You got out of work early and decided to go for a few drinks with people from work. One thing leads to another and you’re halfway through your third drink when you check the time. It is then you realize that you haven’t eaten in several hours.
The drinks you and your friends are drinking are strong, too: the bartender has a loose wrist when pouring. You need to eat before you get sloppy. Now, at this point you’re still able and willing to go out, but the bar you’re in has food so you order there rather than leave your comfortable seat. You have a few bites, have a few more drinks and all in all have a great time.
The biggest winner in this story is, of course, the bar owner: not only did he make a nice bit of cash on the first few drinks, he also had some income from the food and kept the drinkers drinking, earning more on top of that. Lovely,
Keep them in, Keep them Drinking
In my experience the trick to making money in a bar is to keep your customers inside and on the sauce. Alcohol creates a kind of inertia: once you’re somewhere where you feel comfortable you won’t want to leave. The trick is to play on that, to make sure customers see no need to go anywhere else for any reason. The drinks they’re imbibing do the rest of the work for you.
That same inertia can work against you, though: as soon as customers leave to go somewhere else there’s a decent chance they won’t come back that night.

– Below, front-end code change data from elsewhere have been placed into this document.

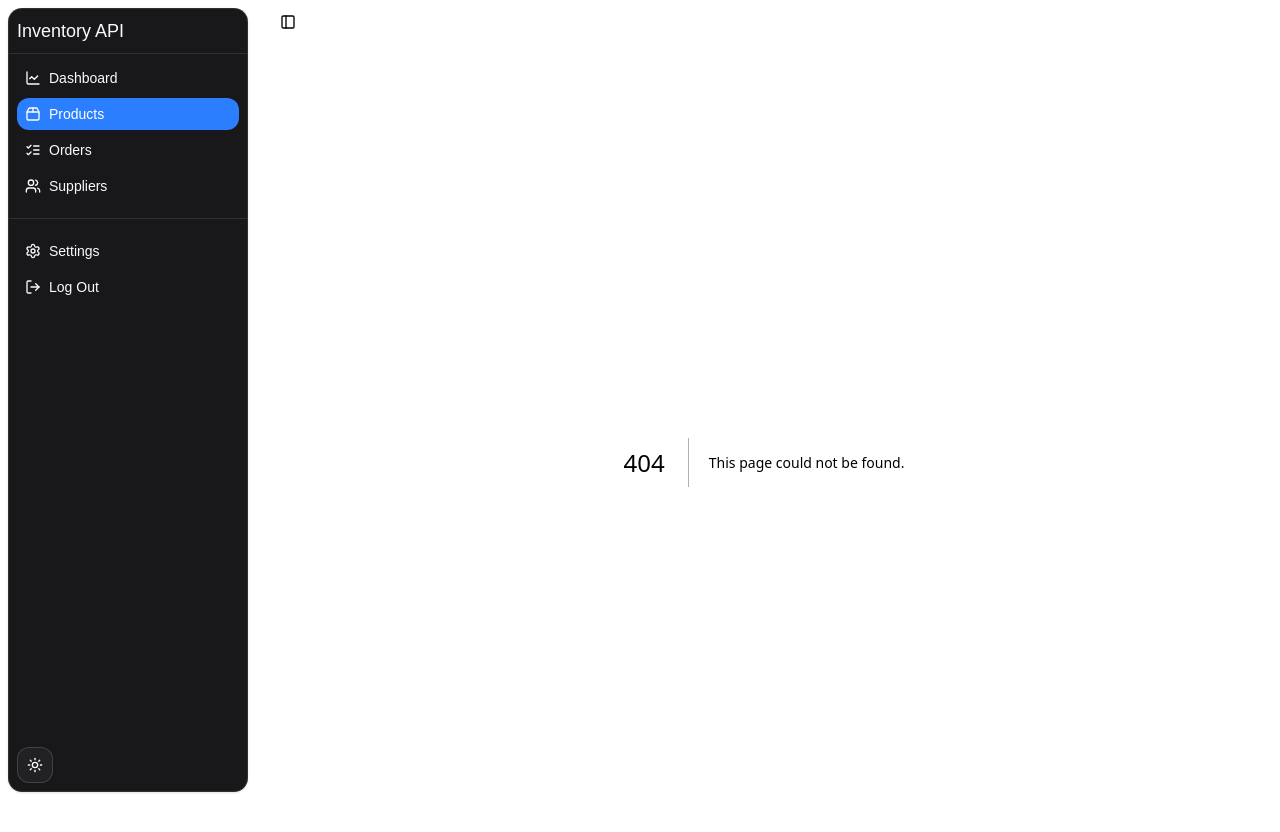
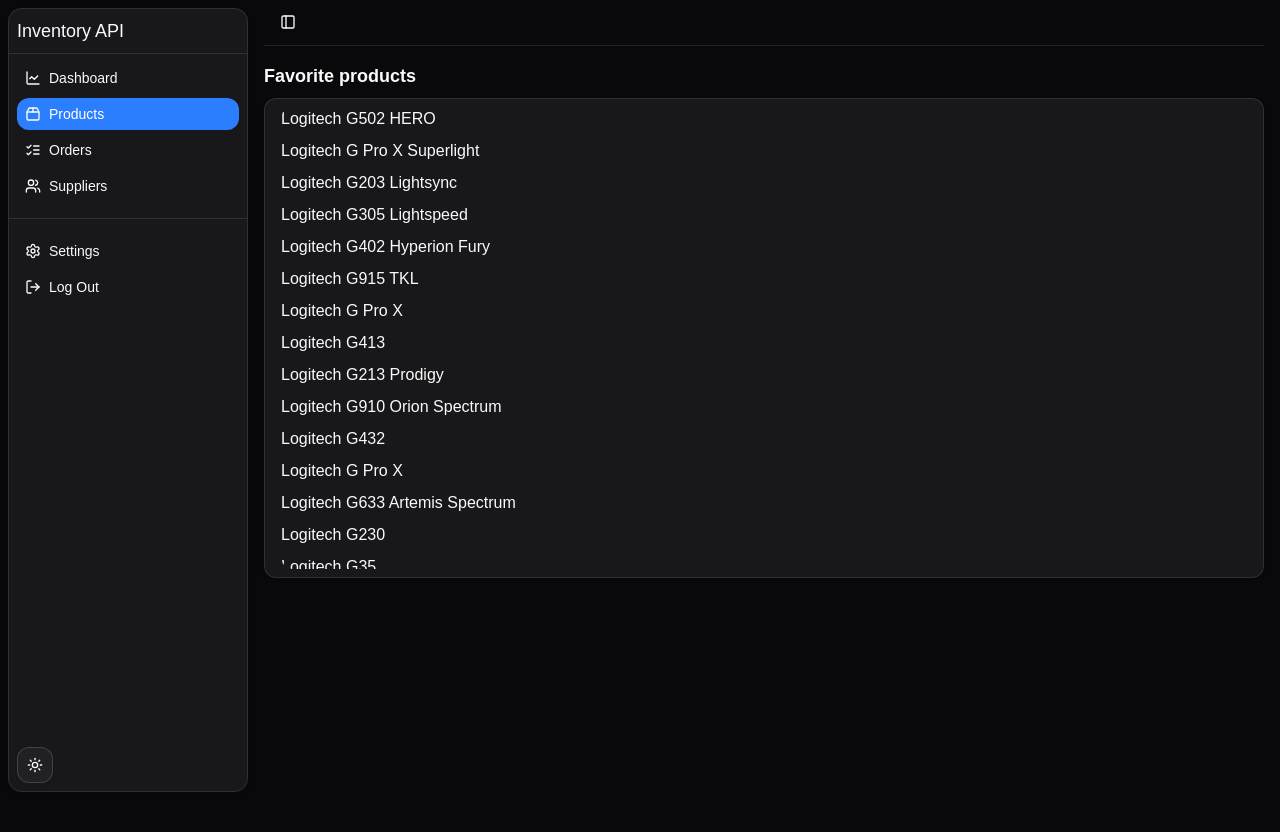
Before and after one commit to mrdsx/inventory-api, a Next.js app in the folder frontend/: page /products/favorite in a window 1280 px wide. Before the commit this address had no page. Shown: the top 832 px of the page. After the commit the page ends 800 px from the top, so only its background shows below. Built offline with nearby package versions, Linux system fonts and the light colour scheme.

Commit message:
feat(frontend/product): add favorite products page

```diff
--- /dev/null
+++ b/frontend/src/app/(pages)/(workspace)/products/favorite/page.tsx
@@ -0,0 +1,17 @@
+import { ScrollArea } from "@/components/ui";
+import { products } from "../../orders/create/mock-data";
+
+export default function FavoriteProductsPage() {
+  return (
+    <div>
+      <h2 className="text-lg font-semibold">Favorite products</h2>
+      <ScrollArea className="bg-card mt-2 h-120 rounded-md border-1 px-4 py-2 shadow-xs">
+        <ul className="grid gap-2">
+          {products.map((product) => (
+            <li key={product.id}>{product.name}</li>
+          ))}
+        </ul>
+      </ScrollArea>
+    </div>
+  );
+}
```
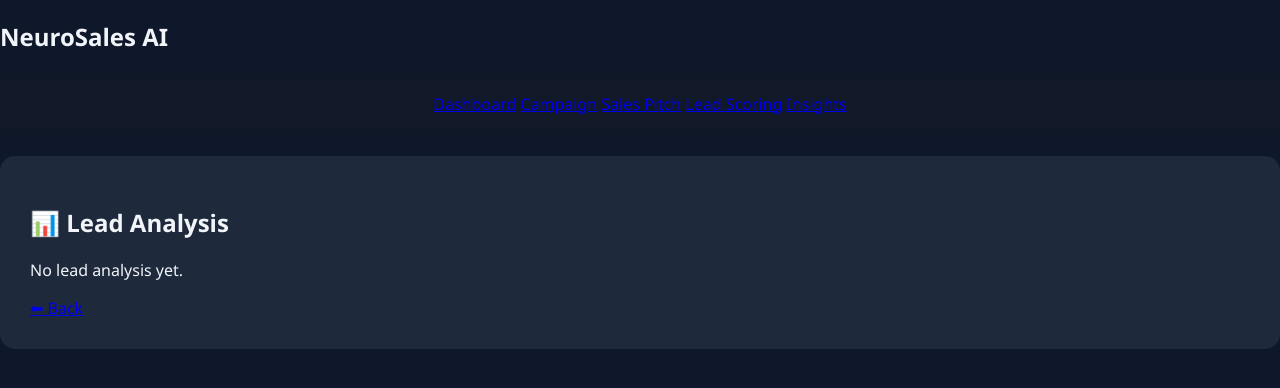
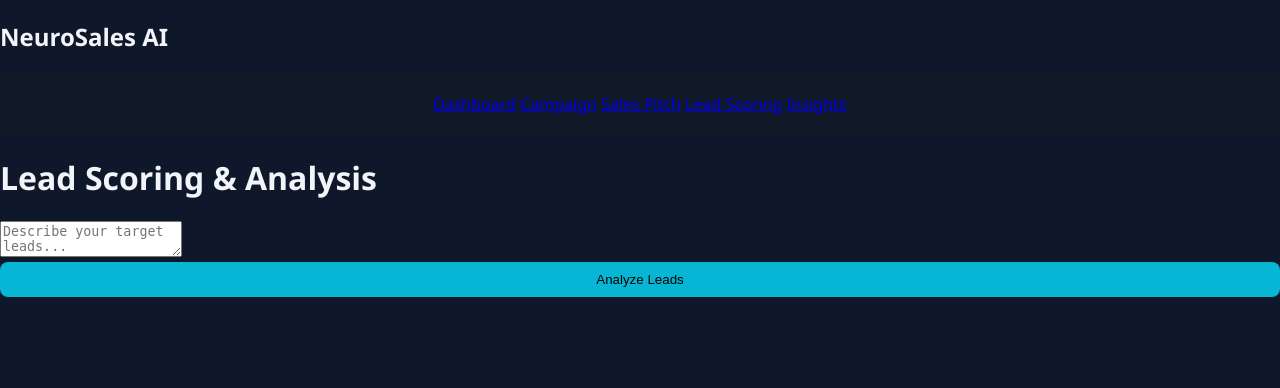
Before and after one commit to tharunkoruprolu127/Marketminds, a Flask app: template templates/lead.html in a window 1280 px wide. Shown: the top 388 px of the page. Run offline with Flask 3, Linux system fonts and the light colour scheme; the template is opened without the code that fills it, so the values that code supplies are empty.

Commit message:
Update lead.html to include lead input and analysis button
Replaced the lead analysis section with a new input area for lead description and a button to analyze leads.

```diff
--- a/templates/lead.html
+++ b/templates/lead.html
@@ -1,20 +1,12 @@
 {% extends "base.html" %}
+{% block title %}Lead Scoring & Analysis{% endblock %}
 {% block content %}
 
-<div class="result-wrapper">
-    <div class="result-card">
-        <h2>📊 Lead Analysis</h2>
-
-        {% if result %}
-            <div class="ai-output">
-                <pre>{{ result }}</pre>
-            </div>
-        {% else %}
-            <p>No lead analysis yet.</p>
-        {% endif %}
-
-        <a href="/" class="back-btn">⬅ Back</a>
-    </div>
+<div class="glass-panel">
+    <textarea id="leadInput" placeholder="Describe your target leads..."></textarea>
+    <button onclick="generate('leads','leadInput')">Analyze Leads</button>
 </div>
 
+<div id="leadsOutput" class="card-grid"></div>
+
 {% endblock %}
```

Once they’re out of your bar the spell is broken and they realize there are other bars to go to besides your place. They’ll go to one of them and get comfortable there, instead.
Eat, Drink and be Merry
In my experience the most common reason people leave a bar they like, besides needing to go to bed, is to get food. Many a bar owner has seen countless dollars slip through their fingers because of customers making a fast-food run. They go out for a quick burger and they’re not seen again until the next day or week.
By serving food yourself you can avoid this and, again, it’s a solution that can make you money twice over: the food itself turns a profit as much as the drinks taken after. You’ll notice an increase in your check averages really quickly. The food needn’t be fancy either: plenty of places seem to do just fine with some microwaved spare ribs or a quick toasted sandwich. In fact, I’d advise against doing anything too fancy; before you know it you’re running a gastropub rather than the watering hole you set out to launch.
Keep it Simple
Complicated food menus do have another drawback: your staff and facilities may not be equipped to handle it. After all, they signed up to shake cocktails and pour pints, not create the newest culinary invention. You’re best off keeping it simple for their sakes with dishes that take little time to prepare and don’t take too much attention away from the core tasks of preparing drinks and entertaining customers. By limiting the menu to quick snacks you’re doing just that.
A great example are finger foods: you can often buy them prepared so all staff need to do is pop them in some bowls and you’re in business. Examples might include peanuts, potato chips, etc. Customers will keep munching them all evening to stave off their feeling of hunger yet the continuous nibbling will keep them thirsty at the same time. You can charge a decent amount for these, too, and they cost little to stock. The best thing about them, though, is that they look pretty fancy and will steer well away from the greasy-spoon image of toasted sandwiches and the like.
Another trick to serving food in a bar is to work with the tools you’re given: if you’re low on fridge space don’t stock twenty pounds worth of spare-ribs. You’ll also need to take into account what your state or city says about this sort of thing, it could very well be that you can’t serve any food at all unless you’re licensed up the wazoo. Make sure you check and then make sure you think up a menu that works well for your bar as well as local regulators.
Serving food is a great way for bars to make money while keeping customers happy. The biggest challenge when putting together a food menu is to keep it simple, but if you can figure out a decent balance that fits well in your business you’ll be laughing all the way to the bank.